Bluedome






Swiss Cheese with a Banana Sauce

The snowy Cumbrian mountains stared down at me defying entry, and I thought of the time I had been to Kentmere before. There had been three of us and torrential rain. An easy stroll that should have taken about three hours but ended up taking six. We all got a drenching.

This time I was determined for things to be different. I had come with a mountain bike - speedy access to the tops and back down again in case of trouble. A pink sun bathed the snowy hillsides in early morning light and I knew it would be a good day - the shortest day of the year. The trails were perfect - low temperatures left the ground crunchy and traction was good. Rocks are rare in my North Downs backyard so it was good to feel them pounding through the bike into my computer-operator's arms.

As I dropped into Longsleddale and trawled the map for the bridleway south down the western edge of the valley I noticed a sagging feeling in the back of the bike. Puncture! Thorns weren't something I expected to find in the Lake District rockfest so I was shocked as the air escaped. Luckily the Cyclist's Best Friend had stowed away in my pack and ten minutes later I was back on the grind with a brand new tube.

But that day the mountains were in control. The front flatted as I washed through a frozen puddle. A patch was needed and as the glue dried I crammed a pork and mango chutney sarnie into my mouth catching up on calories. But when moved off the back tyre had gone down. That familiar feeling of something out there being against me threatened to take over, but I pushed it aside and searched for the thorn. There it was - sticking through a block in the tread, its wicked grin spurring a warm anger.

Now this is where it all started to go wrong, because instead of snapping off the point I should have dug it out with the old Swiss Army knife. But it was a bit cold for fiddling around so I just patched the tube and got ready to go. But oh no, the front had gone down. A look to the heavens and high snow covered peaks brought no response, so I got on with the job and mended the tube again.

But now that I was really cold and well down the road to being cheesed off it would have been too good to get going. Of course. I had another puncture. The un-dug-out thorn was languishing in the warmth of my rear tyre, while I stood around pumping air into a Swiss cheese. "Right, that's it," I told myself. "Any more blowouts and I'm walking back to the car and calling it a day." My prayers were quickly answered and I was soon on my way.

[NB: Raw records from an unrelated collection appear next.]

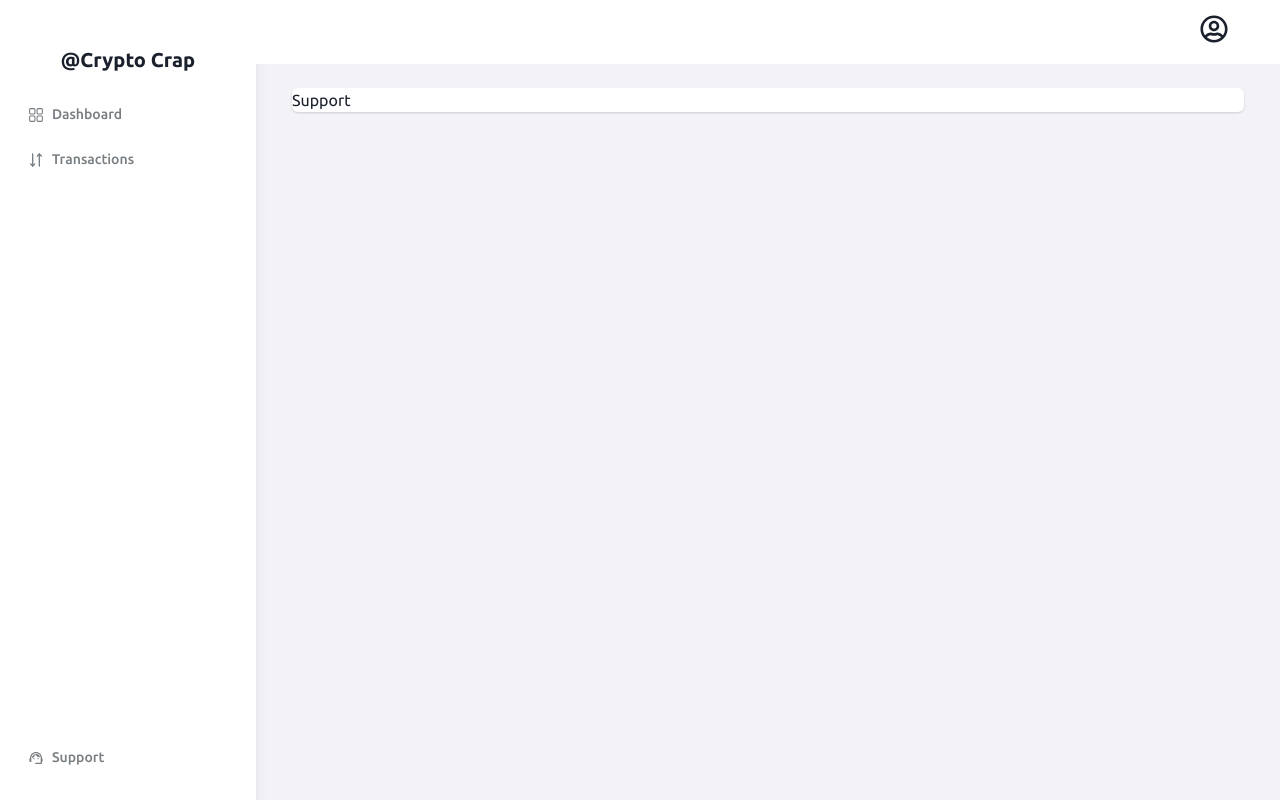
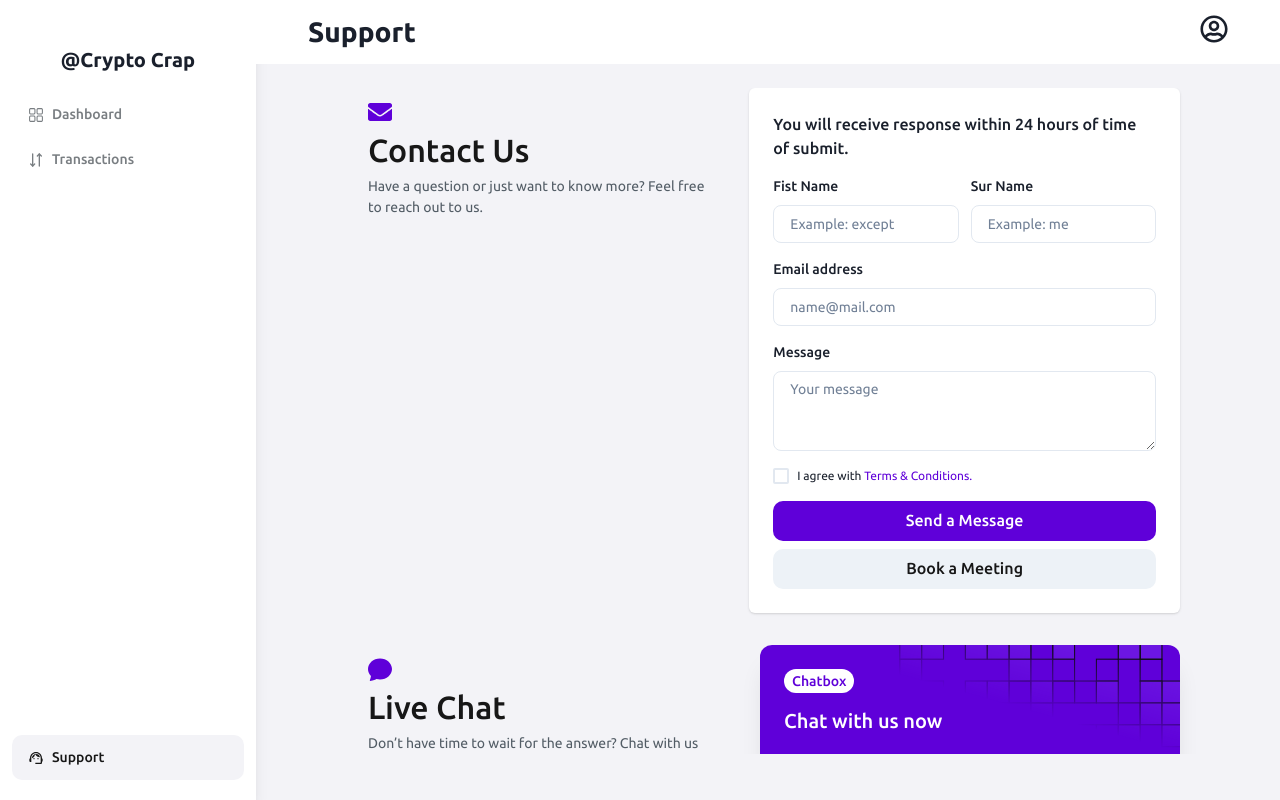
Before and after one commit to Tawheed-tariq/cryptyd, a React (Vite) app: page /support in a window 1280 px wide. Built offline with nearby package versions, Linux system fonts and the light colour scheme.

Commit message:
added support section

```diff
--- a/src/components/sidenav.jsx
+++ b/src/components/sidenav.jsx
@@ -2,8 +2,12 @@ import {Box, HStack, Heading, Icon, Stack, Text } from "@chakra-ui/react";
 import {RxDashboard} from 'react-icons/rx'
 import {TbArrowsDownUp} from 'react-icons/tb'
 import {MdSupportAgent} from 'react-icons/md'
-import {Link} from 'react-router-dom'
+import {Link, useLocation} from 'react-router-dom'
 export default function Sidenav(){
+    const location = useLocation()
+    const isActiveLink = (link) => {
+        return location.pathname === link
+    }
     const navLinks = [
         {
           icon: RxDashboard,
@@ -33,7 +37,8 @@ export default function Sidenav(){
                                     bg:"#F3F3F7",
                                     color: "#171717"
                                 }}
-                                color={'#797E82'}
+                                bg={isActiveLink(nav.link) ? "#F3F3F7" : "transparent"}
+                                color={ isActiveLink(nav.link) ? "#171717" :'#797E82'}
                                 >
                                     <Icon as={nav.icon}/>
                                     <Text fontSize={'14px'} fontWeight={'medium'}>{nav.text}</Text>
@@ -54,7 +59,8 @@ export default function Sidenav(){
                             bg:"#F3F3F7",
                             color: "#171717"
                         }}
-                        color={'#797E82'}
+                        bg={isActiveLink('/support') ? "#F3F3F7" : "transparent"}
+                        color={ isActiveLink('/support') ? "#171717" :'#797E82'}
                         >
                             <Icon as={MdSupportAgent}/>
                             <Text fontSize={'14px'} fontWeight={'medium'}>Support</Text>
--- a/src/pages/Dashboard/components/infoCard.jsx
+++ b/src/pages/Dashboard/components/infoCard.jsx
@@ -3,7 +3,7 @@ import { CustomCard } from "../../../chakra/CustomCard";
 
 export default function InfoCard({imgUrl, text , tag , inverted }){
     return(
-        <CustomCard boxShadow={'xl'} bg={inverted? 'p.purple' : 'white'} bgImage={imgUrl} bgSize={'cover'} bgRepeat={'no-repeat'}>
+        <CustomCard flexGrow={1} boxShadow={'xl'} bg={inverted? 'p.purple' : 'white'} bgImage={imgUrl} bgSize={'cover'} bgRepeat={'no-repeat'}>
             <Tag bg={inverted? 'white' : 'p.purple'} color={inverted? 'p.purple' : 'white'} borderRadius={'xl'}>
                 {tag}
             </Tag>
--- /dev/null
+++ b/src/pages/Support/components.jsx/contactCard.jsx
@@ -0,0 +1,48 @@
+import { Box, Button, Card, Checkbox, FormControl, FormLabel, HStack,  Input, Stack, Text, Textarea } from "@chakra-ui/react";
+export default function ContactCard(){
+    return(
+        <Card p={6} gap={4} flexGrow={1}>
+        <Text fontWeight={'medium'} fontSize={'md'}>
+            You will receive response within 24 hours of time of submit.
+        </Text>
+        <HStack
+            gap={3}
+            flexDir={{
+                base: 'column',
+                md: 'row'
+            }}>
+            <FormControl>
+                <FormLabel>Fist Name</FormLabel>
+                <Input type='text' placeholder="Example: except" />
+            </FormControl>
+            <FormControl>
+                <FormLabel>Sur Name</FormLabel>
+                <Input type='text' placeholder="Example: me" />
+            </FormControl>
+        </HStack>
+        <FormControl>
+                <FormLabel>Email address</FormLabel>
+                <Input type='email' placeholder="name@mail.com" />
+        </FormControl>
+        <FormControl>
+                <FormLabel>Message</FormLabel>
+                <Textarea type='text' placeholder="Your message" />
+        </FormControl>
+        <Checkbox >
+            <Text fontSize={'xs'}>
+                I agree with
+                <Box as="span" color={'p.purple'}> Terms & Conditions.</Box>
+            </Text>
+        </Checkbox>
+        <Stack>
+            <Button fontSize={'md'}  colorScheme="purple">
+                Send a Message
+            </Button>
+            <Button fontSize={'md'} color={'p.black'} colorScheme="gray">
+                Book a Meeting
+            </Button>
+        </Stack>
+    </Card>
+
+    )
+}
--- /dev/null
+++ b/src/pages/Support/components.jsx/supportCard.jsx
@@ -0,0 +1,26 @@
+import {Flex,Icon, Stack, Text } from "@chakra-ui/react";
+import { FaEnvelope } from "react-icons/fa";
+
+export default function SupportCard({leftComponent, icon , title, text}){
+    return(
+        <Flex
+            gap={6}
+            px={{
+                base:1,
+                sm: 6,
+                md: 12,
+                lg: 16
+            }}
+            flexDir={{
+                base: 'column',
+                lg: 'row'
+            }} >
+            <Stack spacing={2} p={3} maxW={'380px'}>
+                <Icon boxSize={'6'} color={'p.purple'} as={icon}/>
+                <Text fontWeight={'medium'} textStyle={'h1'}>{title}</Text>
+                <Text fontSize={'sm'} color={'black.80'}>{text}</Text>
+            </Stack>
+            {leftComponent}
+        </Flex>
+    )
+}
--- a/src/pages/Support/support.jsx
+++ b/src/pages/Support/support.jsx
@@ -1,12 +1,34 @@
-import { Card } from "@chakra-ui/react";
 import DashboardLayout from "../../components/dashboardLayout";
+import SupportCard from "./components.jsx/supportCard";
+import ContactCard from "./components.jsx/contactCard";
+import { FaEnvelope } from "react-icons/fa";
+import {BsFillChatFill} from 'react-icons/bs'
+import InfoCard from "../Dashboard/components/infoCard";
+import { Stack } from "@chakra-ui/react";
 
 export default function SupportPage(){
     return(
-        <DashboardLayout>
-            <Card>
-                Support
-            </Card>
+        <DashboardLayout title={'Support'}>
+            <Stack gap={8}>
+                <SupportCard
+                    leftComponent={<ContactCard/>}
+                    icon={FaEnvelope}
+                    title={'Contact Us'}
+                    text={'Have a question or just want to know more? Feel free to reach out to us.'}
+                />
+                <SupportCard
+                    leftComponent={
+                            <InfoCard
+                                imgUrl={'images/boxBg.svg'}
+                                text={'Chat with us now'}
+                                tag={'Chatbox'}
+                                inverted
+                            />}
+                    icon={BsFillChatFill}
+                    title={'Live Chat'}
+                    text={'Don’t have time to wait for the answer? Chat with us now.'}
+                />
+            </Stack>
         </DashboardLayout>
     )
 }
--- a/src/theme/constant.js
+++ b/src/theme/constant.js
@@ -106,39 +106,39 @@ export const theme = extendTheme({
           borderRadius: "10px",
         },
       },
-      // FormLabel: {
-      //   baseStyle: {
-      //     fontSize: "sm",
-      //   },
-      // },
-      // Input: {
-      //   variants: {
-      //     outline: {
-      //       field: {
-      //         h: "38px",
-      //         borderRadius: "8px",
-      //         fontSize: "sm",
-      //         pb: "0",
-      //         _focus: {
-      //           boxShadow: "0 0 0 1px #5F00D9",
-      //         },
-      //       },
-      //     },
-      //   },
-      // },
-      // Textarea: {
-      //   variants: {
-      //     outline: {
-      //       h: "38px",
-      //       borderRadius: "8px",
-      //       fontSize: "sm",
+      FormLabel: {
+        baseStyle: {
+          fontSize: "sm",
+        },
+      },
+      Input: {
+        variants: {
+          outline: {
+            field: {
+              h: "38px",
+              borderRadius: "8px",
+              fontSize: "sm",
+              pb: "0",
+              _focus: {
+                boxShadow: "0 0 0 1px #5F00D9",
+              },
+            },
+          },
+        },
+      },
+      Textarea: {
+        variants: {
+          outline: {
+            h: "38px",
+            borderRadius: "8px",
+            fontSize: "sm",
 
-      //       _focus: {
-      //         boxShadow: "0 0 0 1px #5F00D9",
-      //       },
-      //     },
-      //   },
-      // },
+            _focus: {
+              boxShadow: "0 0 0 1px #5F00D9",
+            },
+          },
+        },
+      },
     },
 },
   withDefaultColorScheme({ colorScheme: "purple" })
```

But if you think that just because I'd expressed some kind of sentiment to the gods above that they were going to have mercy on me, think again. Blowout number five happened on the least-thorny piece of ground I've ever seen. There was nothing sharp there to cause it either, or hard. It was all squashy moorland. My resident thorn was having one for the road, and final it would be. I rested up behind a rock out of the wind, and devised the Masterplan. I needed something thick to place next to the tyre to protect the tube from my little spiky friend. It was too cold to remove any items of clothing, and I didn't have any thick tape or five pound notes on me which would have done the trick. Doomed.

But wait. Surely a banana skin would provide adequate insurance against another flat. Thick, spreadable and easy to come by in the middle of the Cumbrian hills. I checked my pack for said bendy yellow monkey food. Bullseye! I scoffed the contents of the yellowed prophylactic and inserted the skin twixt tyre and tube, pumped away and held my breath. Still holding. Still holding. The tyre stayed firm.

Ashley Green